*** Begin section ***

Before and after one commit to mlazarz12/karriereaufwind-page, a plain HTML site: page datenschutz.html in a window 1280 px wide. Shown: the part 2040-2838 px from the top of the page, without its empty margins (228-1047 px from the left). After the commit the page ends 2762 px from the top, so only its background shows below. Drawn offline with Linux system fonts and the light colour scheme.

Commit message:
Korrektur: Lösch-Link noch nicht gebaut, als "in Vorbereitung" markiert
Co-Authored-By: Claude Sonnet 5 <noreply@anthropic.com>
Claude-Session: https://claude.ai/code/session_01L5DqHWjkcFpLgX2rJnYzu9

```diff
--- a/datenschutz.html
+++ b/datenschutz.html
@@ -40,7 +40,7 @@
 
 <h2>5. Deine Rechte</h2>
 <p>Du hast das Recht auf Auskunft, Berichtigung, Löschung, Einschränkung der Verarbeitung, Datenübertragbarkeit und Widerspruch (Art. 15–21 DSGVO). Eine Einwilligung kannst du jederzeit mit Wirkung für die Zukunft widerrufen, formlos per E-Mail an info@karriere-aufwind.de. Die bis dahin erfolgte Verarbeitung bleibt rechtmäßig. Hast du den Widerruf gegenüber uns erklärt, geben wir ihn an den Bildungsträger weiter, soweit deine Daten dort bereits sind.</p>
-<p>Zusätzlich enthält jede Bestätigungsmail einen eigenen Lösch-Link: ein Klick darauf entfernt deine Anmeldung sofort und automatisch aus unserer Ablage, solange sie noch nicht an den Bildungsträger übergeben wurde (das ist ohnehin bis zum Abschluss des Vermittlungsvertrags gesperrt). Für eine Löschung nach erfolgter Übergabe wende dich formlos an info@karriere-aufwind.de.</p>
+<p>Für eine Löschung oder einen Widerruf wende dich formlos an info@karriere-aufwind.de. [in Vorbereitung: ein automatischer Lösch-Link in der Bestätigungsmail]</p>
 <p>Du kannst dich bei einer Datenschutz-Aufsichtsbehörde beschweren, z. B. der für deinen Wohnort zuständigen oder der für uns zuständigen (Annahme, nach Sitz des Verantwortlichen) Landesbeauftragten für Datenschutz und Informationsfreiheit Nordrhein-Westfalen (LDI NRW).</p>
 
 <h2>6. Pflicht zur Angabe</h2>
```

*** End section ***

Lines holding "Link" in the listing above: report how many there are, with the number alone.

> Result of the task
3